(Task item): Lines below containing the word "changed" should be copied out.

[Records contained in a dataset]
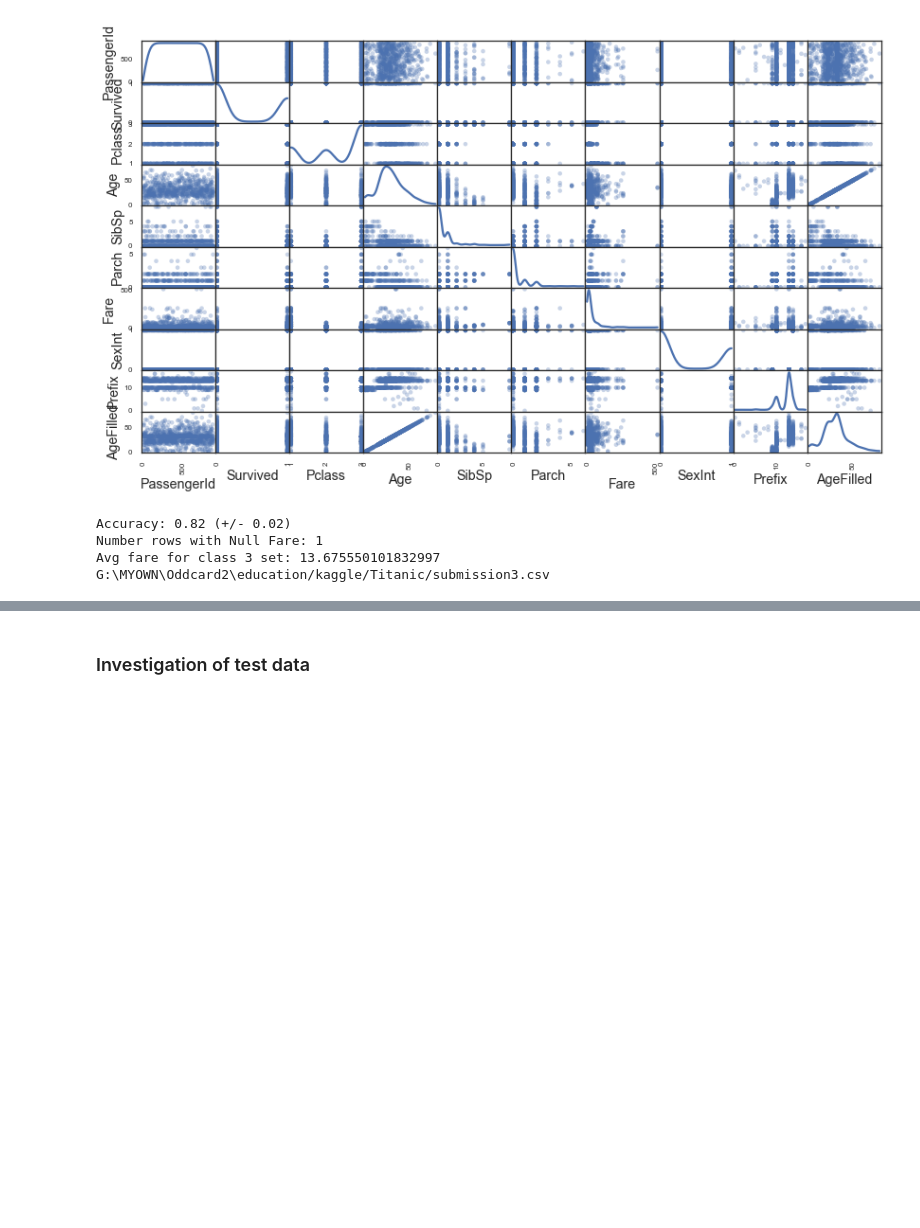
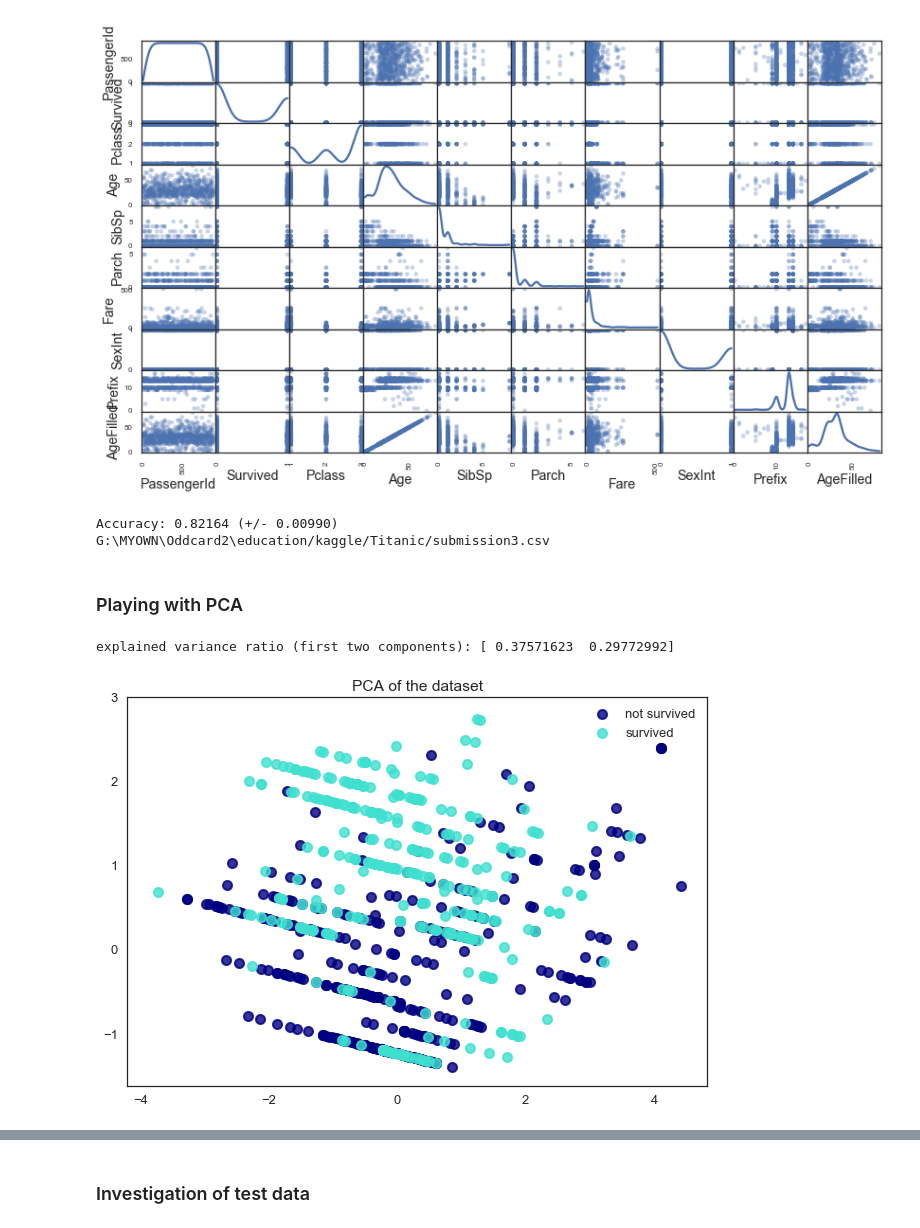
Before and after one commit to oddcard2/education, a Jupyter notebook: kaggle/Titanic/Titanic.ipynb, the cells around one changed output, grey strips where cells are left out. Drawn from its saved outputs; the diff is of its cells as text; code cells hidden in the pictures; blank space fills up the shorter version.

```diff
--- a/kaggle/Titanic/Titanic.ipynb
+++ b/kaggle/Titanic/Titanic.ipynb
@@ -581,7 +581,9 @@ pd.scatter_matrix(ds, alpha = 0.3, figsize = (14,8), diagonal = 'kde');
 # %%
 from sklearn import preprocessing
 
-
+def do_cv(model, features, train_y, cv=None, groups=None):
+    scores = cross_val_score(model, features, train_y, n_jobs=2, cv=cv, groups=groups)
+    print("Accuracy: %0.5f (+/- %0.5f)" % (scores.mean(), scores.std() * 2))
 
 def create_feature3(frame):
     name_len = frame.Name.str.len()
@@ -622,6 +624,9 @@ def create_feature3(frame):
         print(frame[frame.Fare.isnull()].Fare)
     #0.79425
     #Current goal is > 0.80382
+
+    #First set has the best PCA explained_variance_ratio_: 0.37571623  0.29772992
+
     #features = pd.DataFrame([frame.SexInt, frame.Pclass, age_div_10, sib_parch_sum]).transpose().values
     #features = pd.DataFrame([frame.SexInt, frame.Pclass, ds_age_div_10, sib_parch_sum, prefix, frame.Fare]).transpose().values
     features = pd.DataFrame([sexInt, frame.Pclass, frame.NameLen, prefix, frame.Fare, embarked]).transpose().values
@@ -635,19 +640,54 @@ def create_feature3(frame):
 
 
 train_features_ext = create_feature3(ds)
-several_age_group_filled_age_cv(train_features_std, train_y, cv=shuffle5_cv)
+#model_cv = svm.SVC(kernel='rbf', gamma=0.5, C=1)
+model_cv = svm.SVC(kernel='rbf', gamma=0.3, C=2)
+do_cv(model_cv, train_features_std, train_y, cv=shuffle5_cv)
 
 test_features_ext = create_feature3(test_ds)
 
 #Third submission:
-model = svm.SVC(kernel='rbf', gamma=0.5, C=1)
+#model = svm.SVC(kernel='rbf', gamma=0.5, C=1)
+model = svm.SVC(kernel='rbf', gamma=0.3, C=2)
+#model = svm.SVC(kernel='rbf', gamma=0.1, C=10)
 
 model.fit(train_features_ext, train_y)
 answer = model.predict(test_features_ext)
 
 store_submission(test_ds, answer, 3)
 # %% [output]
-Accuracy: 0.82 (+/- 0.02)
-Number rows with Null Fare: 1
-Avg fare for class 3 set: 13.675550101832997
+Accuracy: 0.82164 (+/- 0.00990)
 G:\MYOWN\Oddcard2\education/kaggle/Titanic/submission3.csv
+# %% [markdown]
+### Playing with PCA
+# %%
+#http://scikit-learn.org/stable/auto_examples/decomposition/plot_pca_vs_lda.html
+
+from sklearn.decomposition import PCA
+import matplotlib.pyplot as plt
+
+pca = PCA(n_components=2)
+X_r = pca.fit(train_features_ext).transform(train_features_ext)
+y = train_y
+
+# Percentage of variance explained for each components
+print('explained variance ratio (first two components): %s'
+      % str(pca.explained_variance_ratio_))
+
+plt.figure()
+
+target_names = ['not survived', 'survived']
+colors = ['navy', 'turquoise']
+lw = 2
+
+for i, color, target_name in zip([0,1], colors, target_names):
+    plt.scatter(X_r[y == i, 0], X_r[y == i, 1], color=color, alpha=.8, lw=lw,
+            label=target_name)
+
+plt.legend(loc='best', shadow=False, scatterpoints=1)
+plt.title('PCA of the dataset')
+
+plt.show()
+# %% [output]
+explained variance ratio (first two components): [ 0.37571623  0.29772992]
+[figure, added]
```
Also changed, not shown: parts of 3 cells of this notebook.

(Finished exercise):
Before and after one commit to oddcard2/education, a Jupyter notebook: kaggle/Titanic/Titanic.ipynb, the cells around one changed output, grey strips where cells are left out. Drawn from its saved outputs; the diff is of its cells as text; code cells hidden in the pictures; blank space fills up the shorter version.
Also changed, not shown: parts of 3 cells of this notebook.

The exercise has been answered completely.